Yellen's big mistakeMarch 20, 2014: 1:41 PM ET
The opinions expressed in this commentary are solely those of Paul R. La Monica. Other than Time Warner, the parent of CNNMoney, Abbott Laboratories and AbbVie, La Monica does not own positions in any individual stocks.
Janet Yellen's first press conference as Federal Reserve chair was hardly a resounding success. But it wasn't an #epicfail either.
Judging by how the market reacted, you would have thought Yellen had forgotten the words to the national anthem on live TV , dropped an F-bomb, had a wardrobe malfunction or something.
But it really wasn't that bad. (Although I found it distracting when Yellen would take her glasses off only to put them back on again.)
Yellen made just one mistake as far as I'm concerned. It was a big one though. You know how they say you're not supposed to discuss religion, politics and sex in polite company? Central bankers need to add the calendar to that list.
When Yellen responded to a question about when the Fed might raise interest rates, she suggested that it could be as soon as six months after the tapering is over.
Given that the Fed is likely to keep cutting its bond purchases by $10 billion a month at its next few meetings, that implies quantitative easing ends in the fall. Probably after the late October meeting.
Add six months to that, and you have a possible rate hike in the spring of 2015.
Many investors had been expecting rate hikes later in 2015, or perhaps not until 2016 -- despite what all the dot-plots that Yellen droned on about Wednesday might suggest. Traders did not like that.
And that's why stocks suddenly went down faster than a certain boxer did against George Foreman back in 1973.
Yellen made the same blunder that her predecessor Ben Bernanke often did. Giving the market a specific timeframe for Fed actions is not wise. Investors treat it as gospel, no matter how many times the Fed insists that no policy moves are on a "preset course."

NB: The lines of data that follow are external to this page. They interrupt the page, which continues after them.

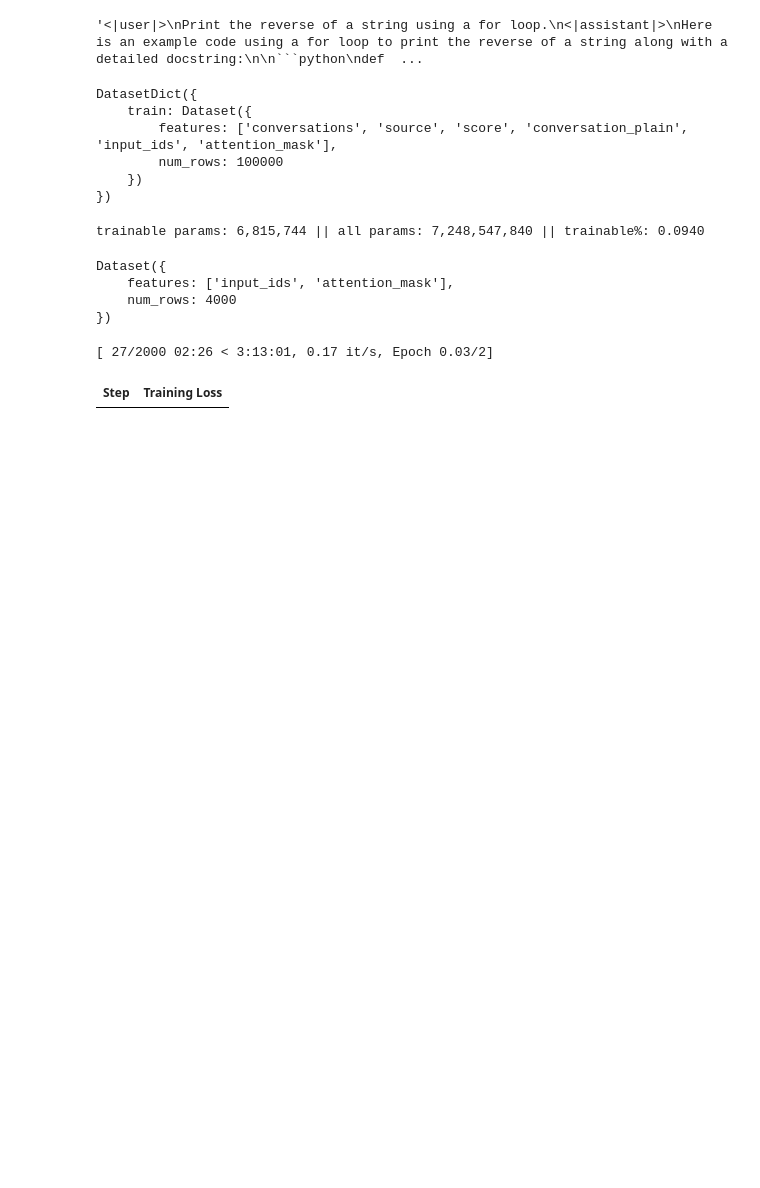
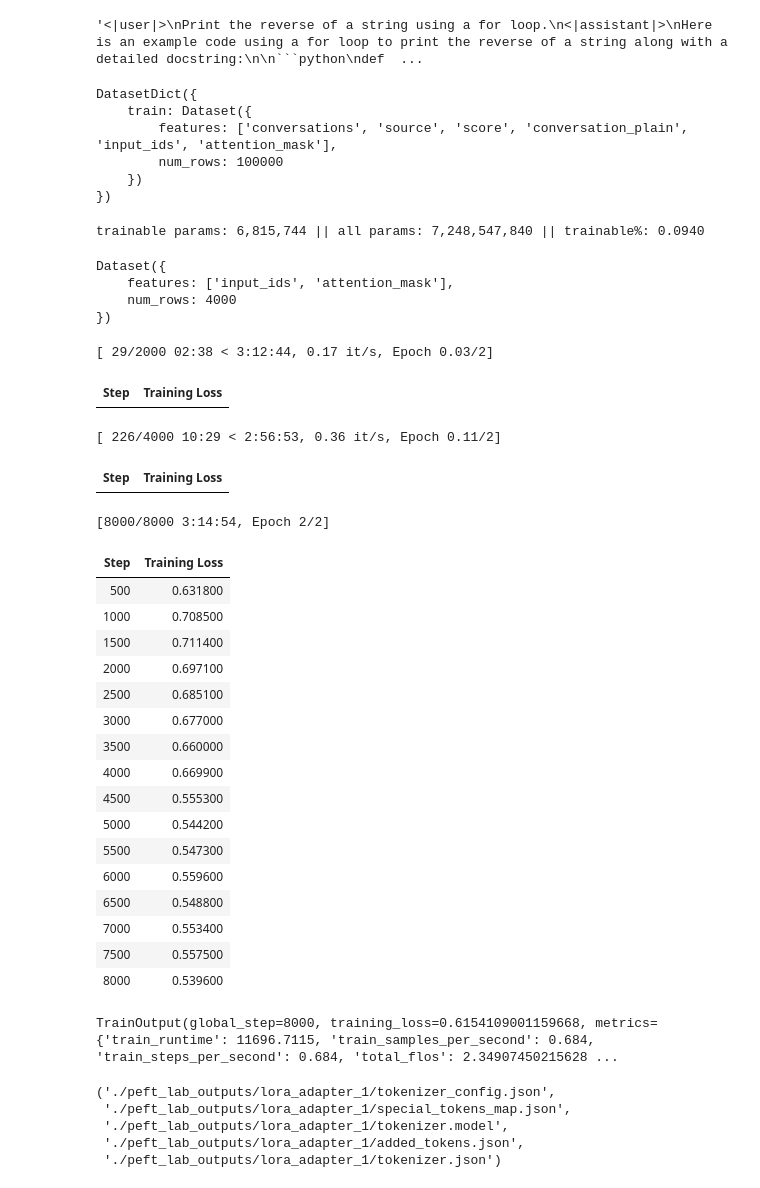
Before and after one commit to BHYCHIK/otus-llm-dz6, a Jupyter notebook: dz6.ipynb, the cells around one changed output. Drawn from its saved outputs; the diff is of its cells as text; code cells hidden in the pictures; blank space fills up the shorter version.

Commit message:
First build model

```diff
--- a/dz6.ipynb
+++ b/dz6.ipynb
@@ -197,11 +199,44 @@ Dataset({
 # %%
 trainer = Trainer(
     model = peft_model,
     args = training_args,
     train_dataset = train_dataset,
     data_collator=transformers.DataCollatorForLanguageModeling(tokenizer, mlm=False),
+    resume_from_checkpoint=True
 )
 trainer.train()
 # %% [output]
-[ 27/2000 02:26 < 3:13:01, 0.17 it/s, Epoch 0.03/2]
+[ 29/2000 02:38 < 3:12:44, 0.17 it/s, Epoch 0.03/2]
 | Step | Training Loss |
+[ 226/4000 10:29 < 2:56:53, 0.36 it/s, Epoch 0.11/2]
+| Step | Training Loss |
+[8000/8000 3:14:54, Epoch 2/2]
+| Step | Training Loss |
+| 500 | 0.631800 |
+| 1000 | 0.708500 |
+| 1500 | 0.711400 |
+| 2000 | 0.697100 |
+| 2500 | 0.685100 |
+| 3000 | 0.677000 |
+| 3500 | 0.660000 |
+| 4000 | 0.669900 |
+| 4500 | 0.555300 |
+| 5000 | 0.544200 |
+| 5500 | 0.547300 |
+| 6000 | 0.559600 |
+| 6500 | 0.548800 |
+| 7000 | 0.553400 |
+| 7500 | 0.557500 |
+| 8000 | 0.539600 |
+TrainOutput(global_step=8000, training_loss=0.6154109001159668, metrics={'train_runtime': 11696.7115, 'train_samples_per_second': 0.684, 'train_steps_per_second': 0.684, 'total_flos': 2.34907450215628 ...
+# %%
+adapter_dir = "./peft_lab_outputs/lora_adapter_1"
+
+peft_model.save_pretrained(adapter_dir)   # сохраняет только веса адаптера + config
+tokenizer.save_pretrained(adapter_dir)    # важно, если добавляли спец-токены
+# %% [output]
+('./peft_lab_outputs/lora_adapter_1/tokenizer_config.json',
+ './peft_lab_outputs/lora_adapter_1/special_tokens_map.json',
+ './peft_lab_outputs/lora_adapter_1/tokenizer.model',
+ './peft_lab_outputs/lora_adapter_1/added_tokens.json',
+ './peft_lab_outputs/lora_adapter_1/tokenizer.json')
```
Also changed, not shown: parts of 9 cells of this notebook.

The frustrating thing is that this could have easily been avoided. In the Fed's statement, it simply said that rates would remain near zero for a "considerable time" after the end of the asset purchases.
Yellen shouldn't have deviated from that. She should have said that this is a purposely vague and open-ended phrase.
Luckily, stocks have bounced back a bit on Thursday. Investors don't seem to be too nervous about the possibility of a rate hike coming a little sooner than expected.
Still, this should serve as a reminder to Yellen and all other Fed members that this new era of central bank glasnost is not always a good thing. Transparency is problematic when the Fed talks too much and confuses investors.
Yellen needs to learn that mentioning dates needs to be verboten, much like bringing up that military conflict from the 1940s when a bunch of people of Teutonic descent are guests at your hotel.
Sure, investors deserve a huge chunk of blame for acting the way they do. But Yellen should be savvy enough to know how her words could be interpreted by fickle traders.
Sadly, I don't expect Wall Street to change. That's why the onus is on Yellen to watch what she says.
Of course, it's silly to expect that Yellen and the Fed are locking themselves into certain moves right now. So much can change with the economy.
If the job market continues to stall, and it's not just due to the weather, the Fed could hit the pause button on tapering.
Conversely, if the economy picks up more steam than expected and inflation rears its ugly head, the Fed may be forced to taper in bigger increments than $10 billion a month ... and maybe even raise rates sooner than the spring of 2015.
But if the Fed feels it can actually unwind QE and raise rates to normal levels more quickly, that's probably a sign that the economy is in better shape. And that's good news, not bad. But that's a rant for another day.
Sure, the market hates uncertainty. That would be a worn-out and tired cliche if it weren't so true. But sometimes, traders have to accept that economic data are a bit of a crapshoot. It is not easy to predict and forecast. The best economists are often very, very wrong.
That's why it is so colossally tone deaf of Yellen (and Bernanke before her) to EVER spoon-feed the market a target date for Fed actions. The Fed can't act based on what the calendar says. It can only act based on what the data are.
Janet Yellen, like everyone else, can safely say that April will follow March. But can she tell us what the unemployment rate will be next month? How many jobs will be added? What GDP growth will be in the first quarter? How much consumer prices will go up or down?
No, no, no and no. So do us a favor, Madame Fed chair. Learn from your rookie error -- and don't repeat it again and again like Bernanke did.
Never answer a question about when the Fed might do something by mentioning a specific number of months ... or even a year.
Get it? Got it? Good.
Reader Comment of the Week! The only individual that the market is arguably more obsessed with than Janet Yellen is a certain "world leader pretend" (what's up with all the old school R.E.M. references lately, La Monica?) in Russia.
One of my top followers compared Putin unfavorably to another mercurial personality -- the late owner of the NFL's Raiders franchise.
Putin's kind of the Al Davis of world leaders—
adam warner (@agwarner) March 18, 2014
Ha. That is pretty funny. And when I followed up with Adam about whether that meant a former #1 draft pick turned bust from the Raiders might show up in Ukraine, Adam quickly fired back with another gem.